  • The Neglected Muse

    Why Music Is an Essential Liberal Art Peter Kalkavage

    "Music and rhythm find their way into the secret places of the soul."

    –Plato

    Music transcends the classroom, the concert stage, and professional recordings. It pervades life. Mankind has long used music in all...

  • Notebook

    No Child Left Behind: Let's Get It Right

    New Reports on Supplemental Educational Services and Testing Point to Major Opportunities for Fixing the Law's Problems

    NCLB's Supplemental Educational Services: Good Idea, Bad Execution

    When children are below grade level and struggling with their school work,...

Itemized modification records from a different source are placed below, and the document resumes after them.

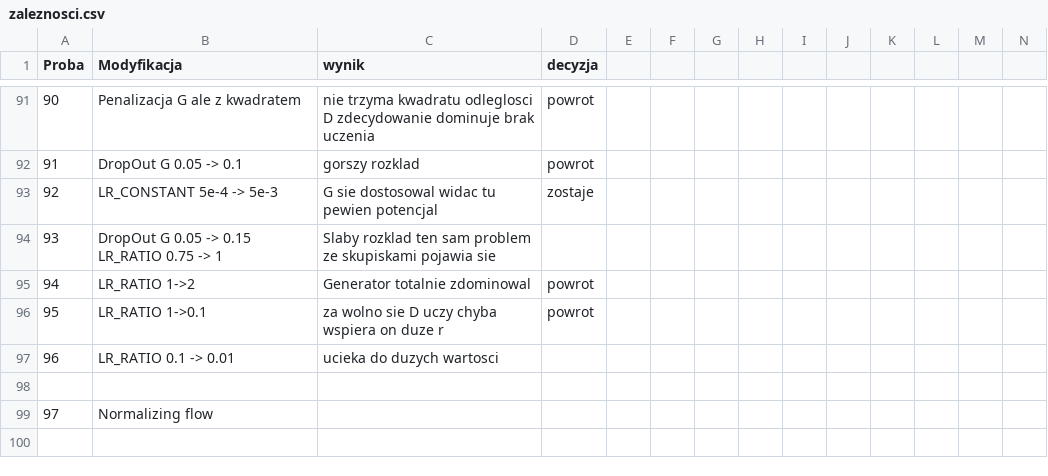
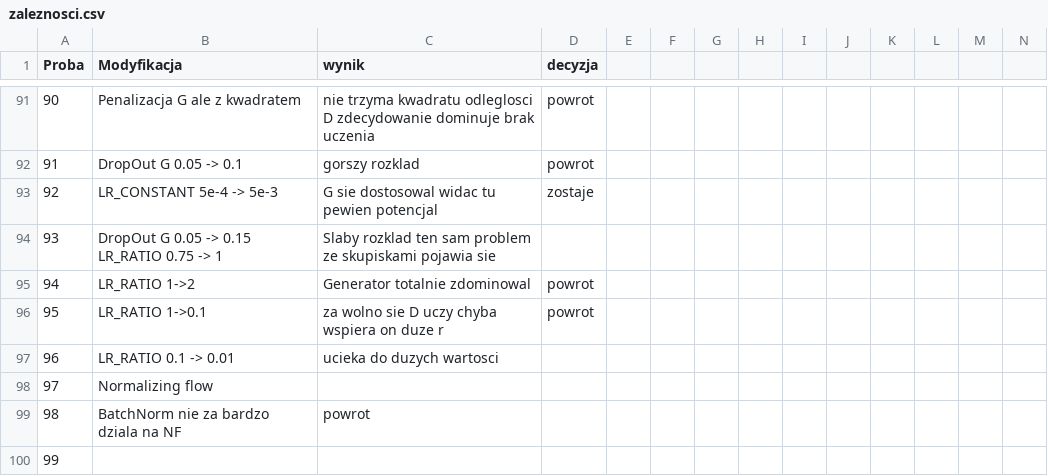
Before and after one commit to kluski777/PraktykiGAN, a CSV file: zaleznosci.csv, drawn as a sheet; only a part is shown, gaps mark what is left out; addresses are those after the commit; rows hold the shown columns only; the diff names each change by its address in the sheet, - before the commit and + after, or states it on an @@ line.

```diff
--- a/zaleznosci.csv
+++ b/zaleznosci.csv
@@ row 99 moved to row 98: 97 @@
+row 99: 98 | BatchNorm nie za bardzo dziala na NF | powrot
@@ column A (Proba) renumbered in row 100 @@
```
Also changed, not shown: 2 other files.
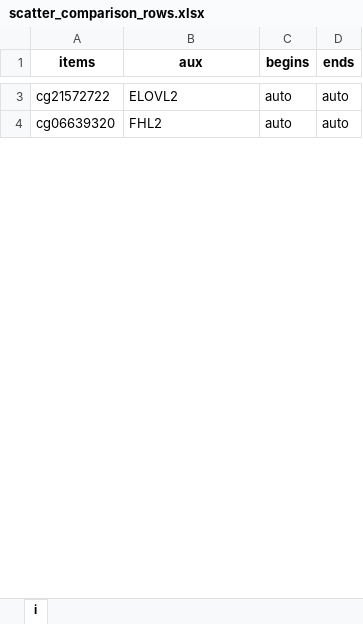
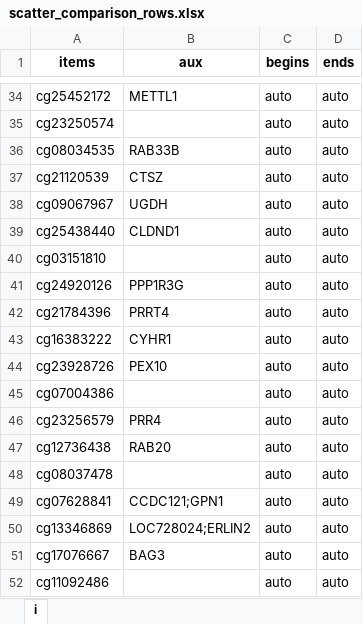
Before and after one commit to GillianGrayson/dna-methylation, an Excel workbook: dna-methylation/scripts/develop/illumina450k/betas/plot/scatter_comparison_rows.xlsx, sheet i, drawn as a sheet; only a part is shown, gaps mark what is left out; values as stored, in another font and other column widths than the file's, no borders; addresses are those after the commit; the diff covers the shown part only; the diff names each change by its address in the sheet, - before the commit and + after, or states it on an @@ line.

Commit message:
comparison plot

```diff
--- a/dna-methylation/scripts/develop/illumina450k/betas/plot/scatter_comparison_rows.xlsx (sheet i)
+++ b/dna-methylation/scripts/develop/illumina450k/betas/plot/scatter_comparison_rows.xlsx (sheet i)
-A34 (items): cg21572722
+A34 (items): cg25452172
-B34 (aux): ELOVL2
+B34 (aux): METTL1
+row 35: cg23250574 |  | auto | auto
+row 36: cg08034535 | RAB33B | auto | auto
+row 37: cg21120539 | CTSZ | auto | auto
-A38 (items): cg06639320
+A38 (items): cg09067967
-B38 (aux): FHL2
+B38 (aux): UGDH
+row 39: cg25438440 | CLDND1 | auto | auto
+row 40: cg03151810 |  | auto | auto
+row 41: cg24920126 | PPP1R3G | auto | auto
+row 42: cg21784396 | PRRT4 | auto | auto
+row 43: cg16383222 | CYHR1 | auto | auto
+row 44: cg23928726 | PEX10 | auto | auto
+row 45: cg07004386 |  | auto | auto
+row 46: cg23256579 | PRR4 | auto | auto
+row 47: cg12736438 | RAB20 | auto | auto
+row 48: cg08037478 |  | auto | auto
+row 49: cg07628841 | CCDC121;GPN1 | auto | auto
+row 50: cg13346869 | LOC728024;ERLIN2 | auto | auto
+row 51: cg17076667 | BAG3 | auto | auto
+row 52: cg11092486 |  | auto | auto
```
Also changed, not shown: 71 added rows and 6 edited cells elsewhere in this sheet, dna-methylation/scripts/develop/illumina450k/betas/plot/scatter_comparison_cols.xlsx, 2 other files.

  • Ask the Cognitive Scientist

    "Brain-Based" Learning: More Fiction Than Fact

    How does the mind work—and especially how does it learn? Teachers' instructional decisions are based on a mix of theories learned in teacher education, trial and error, craft knowledge, and gut instinct. Such gut knowledge often serves us well, but is there anything sturdier to rely on?...

  • How Neuroscience Could Help...

    By Detecting Learning Disabilities Early Daniel T. Willingham

    I have expressed doubt about the possibility that neuroscientific findings will prove useful in designing classroom instruction in the near future. I am quite optimistic, however, that neuroscience will be successfully applied to another important educational problem—the identification of...

  • Wynton Marsalis on America's Musical Classics

    What They Are and Why We Need to Share Them with Our Kids

    Wynton Marsalis, the jazz trumpeter who has won nine Grammy Awards, is known internationally as a musician of the highest caliber and as artistic director of Jazz at Lincoln Center. But there is another role that he takes just as seriously as being a performer: being an educator. From one-on...

  • Farewell, Andy

  • Balancing the Educational Agenda

  • Motivating Young Minds

  • Minority Students and Parents See More Problems